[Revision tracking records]
================

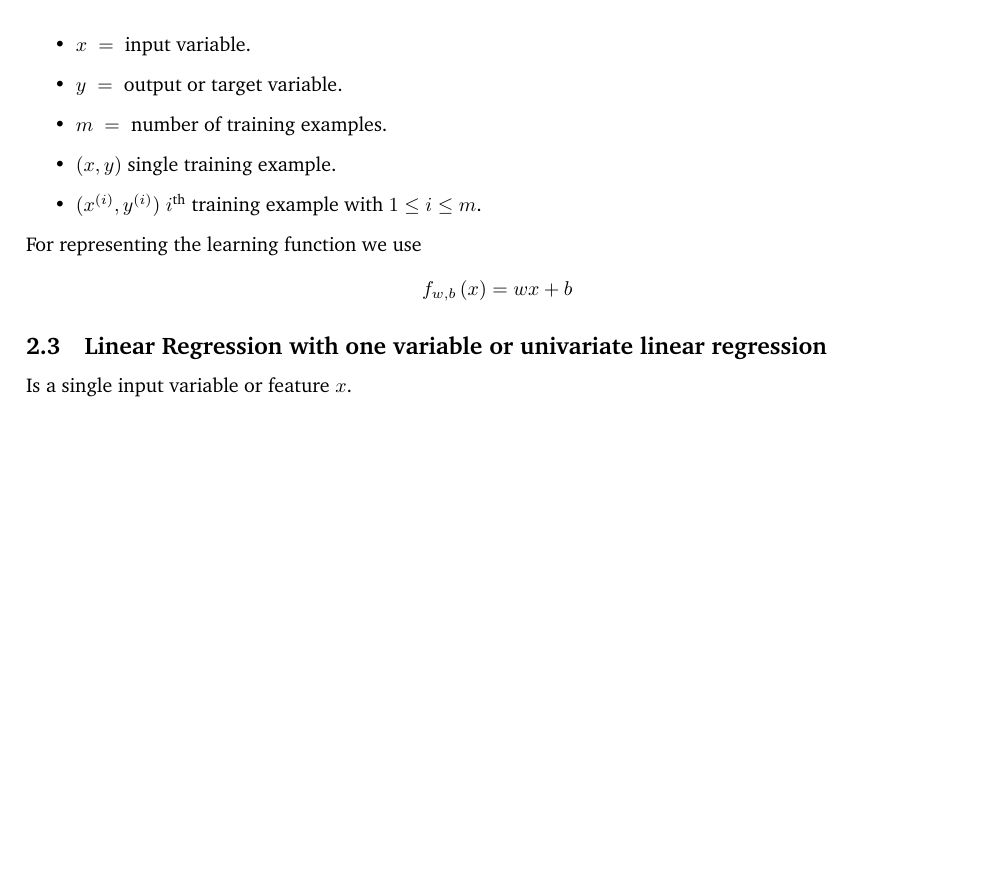
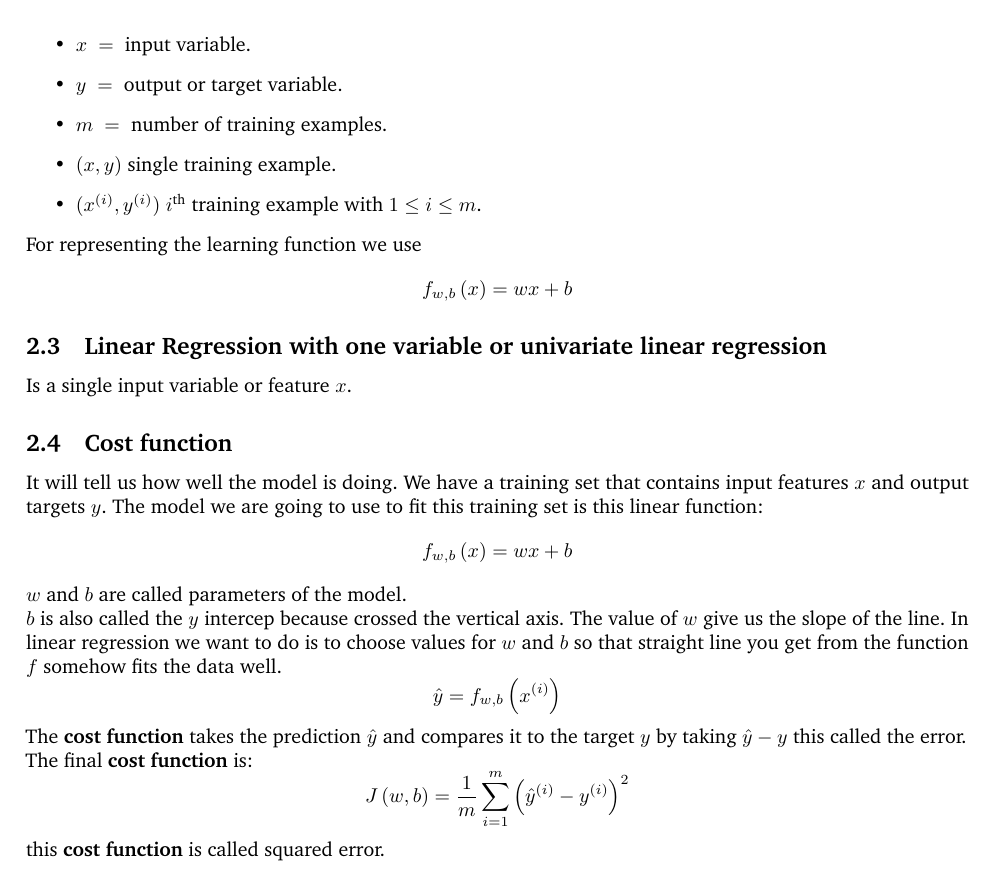
Before and after one commit to faustodavidhernandezjasso/supervised-machine-learning, a LaTeX document (docs/LaTeX/notes/main.tex): part of page 2 of 2, cut so that both start at the same text, the shorter picture padded with empty space. Compiled offline with pdfLaTeX.

Commit message:
Adding information about cost function.

```diff
--- a/docs/LaTeX/notes/main.tex
+++ b/docs/LaTeX/notes/main.tex
@@ -103,5 +103,28 @@ For representing the learning function we use
 \subsection{Linear Regression with one variable or univariate linear regression}
 \noindent
 Is a single input variable or feature \(x\).
-
+\subsection{Cost function}
+\noindent
+It will tell us how well the model is doing. We have a training set that contains input
+features \(x\) and output targets \(y\). The model we are going to use to fit this training set
+is this linear function:
+\[
+    f_{w,b}\left(x\right) = wx + b
+\]
+\(w\) and \(b\) are called parameters of the model.
+\newline
+\(b\) is also called the \(y\) intercep because crossed the vertical axis. The value of \(w\) give us
+the slope of the line. In linear regression we want to do is to choose values for \(w\) and \(b\) so
+that straight line you get from the function \(f\) somehow fits the data well.
+\[
+    \hat{y} = f_{w,b}\left(x^{(i)}\right)
+\]
+The \textbf{cost function} takes the prediction \(\hat{y}\) and compares it to the target \(y\) by
+taking \(\hat{y} - y\) this called the error.
+\newline
+The final \textbf{cost function} is:
+\[
+    J\left(w, b\right) = \frac{1}{m} \sum_{i = 1}^{m}\left(\hat{y}^{(i)} - y^{(i)}\right)^2
+\]
+this \textbf{cost function} is called squared error.
 \end{document}
```
Also changed, not shown: 7 other files.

================

- **TASK DETAILS**:
Throughout the data above, report every line that contains the string "right".

- **RESULT**:
+    f_{w,b}\left(x\right) = wx + b
+    \hat{y} = f_{w,b}\left(x^{(i)}\right)
+    J\left(w, b\right) = \frac{1}{m} \sum_{i = 1}^{m}\left(\hat{y}^{(i)} - y^{(i)}\right)^2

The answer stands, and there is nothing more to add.